03 November 2017
A team of Belgian researchers have discovered a new vulnerability in the WiFi network, which allows attackers to eavesdrop Wi-Fi traffic passing between computers and access points. Nearly 41% of all Android connections are vulnerable to the WiFi attack, according to the report.
The exploit is known as KRACK, or Key Reinstallation Attacks, and allows data being sent over WiFi network by interrupting the third step in a four-way “handshake” that creates a key for encrypted data. The vulnerability found in WPA2 is similar to that of earlier security standards like WEP and is believed to be one of the “biggest online security threats ever.”

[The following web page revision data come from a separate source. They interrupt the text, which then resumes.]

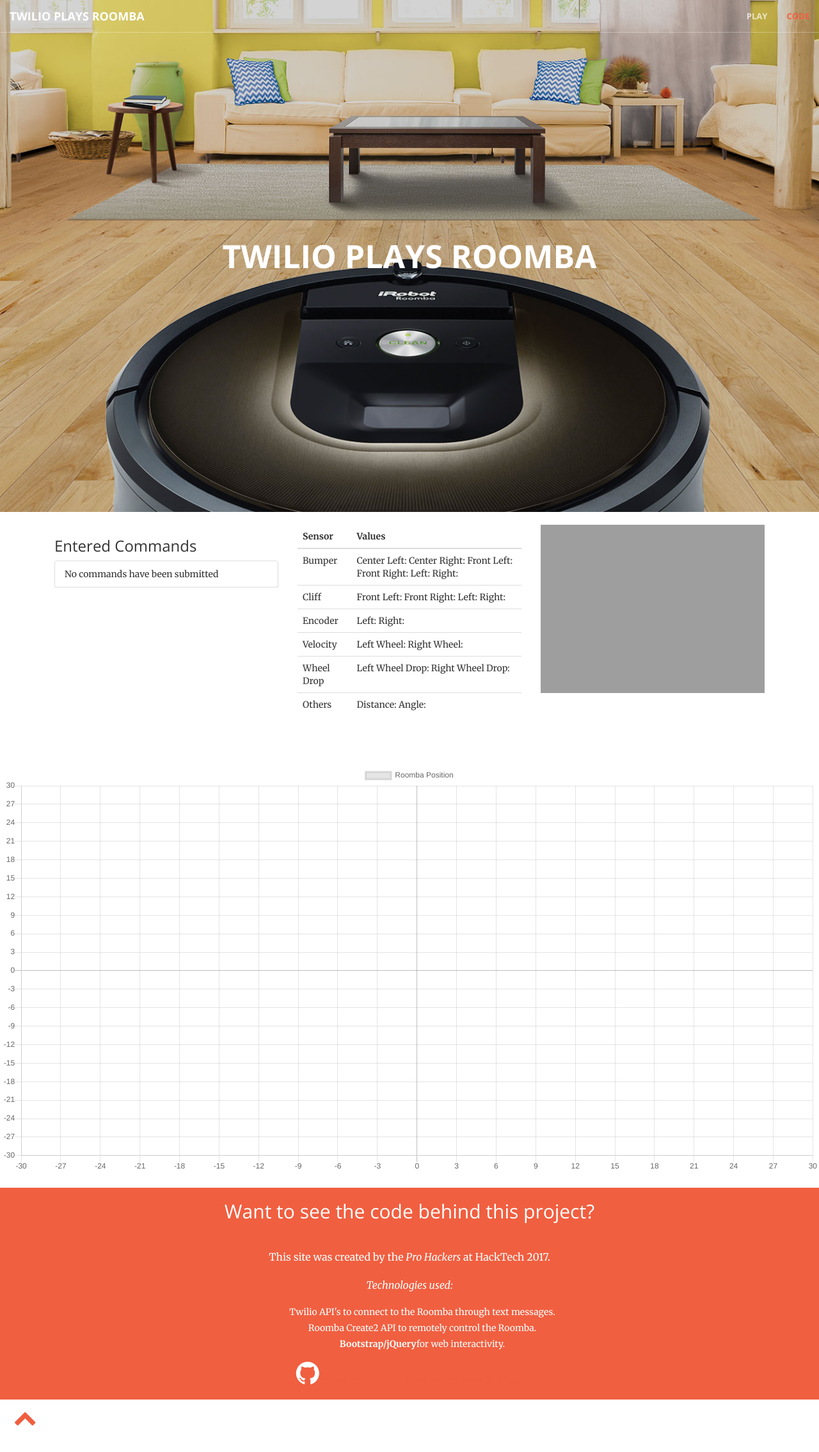
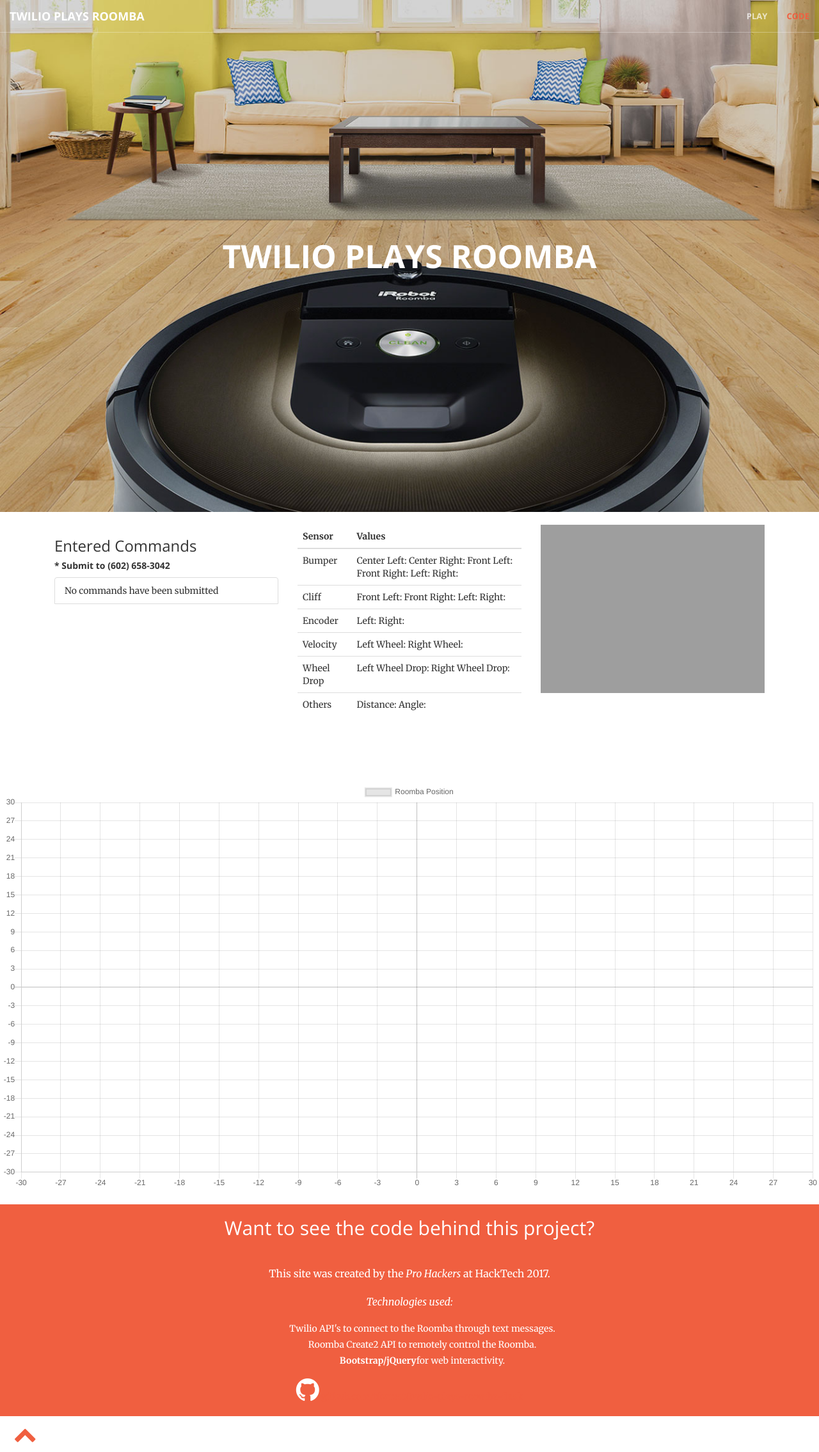
Before and after one commit to kaaniboy/hacktech, a Flask app: page / in a window 1280 px wide. Shown: the whole page at 64% size. Before the commit the page ends 2228 px from the top, so only its background shows below. Run offline with Flask 2, Linux system fonts and the light colour scheme; some libraries are stand-ins or nearby versions; grey boxes are pictures that could not be loaded.

Commit message:
update Twilio messages

```diff
--- a/templates/index.html
+++ b/templates/index.html
@@ -119,6 +119,7 @@
         <div class="container">
             <div class="col-sm-4">
               <h3>Entered Commands</h3>
+              <h5><b>* Submit to (602) 658-3042</b></h5>
               <ul id="commands" class="list-group">
                 <li class="list-group-item">No commands have been submitted</li>
               <ul>
```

The United States Computer Emergency Readiness Team contacted about 100 organizations ahead of the official announcement of the vulnerability.
US-CERT has become aware of several key management vulnerabilities in the 4-way handshake of the Wi-Fi Protected Access II (WPA2) security protocol. The impact of exploiting these vulnerabilities includes decryption, packet replay, TCP connection hijacking, HTTP content injection, and others. Note that as protocol-level issues, most or all correct implementations of the standard will be affected. The CERT/CC and the reporting researcher KU Leuven, will be publicly disclosing these vulnerabilities on 16 October 2017.
The details about the vulnerability will be released soon. Security researchers suggest that users who are concerned about the security of their connection should avoid using Wi-Fi entirely for now. The report states that people should use “HTTPS, STARTTLS, Secure Shell, and other reliable protocols” for encryption for now.
The vulnerabilities will be presented on November 1st in a talk titled “Key Reinstallation Attacks: Forcing Nonce Reuse in WPA2” at a security conference in Dallas.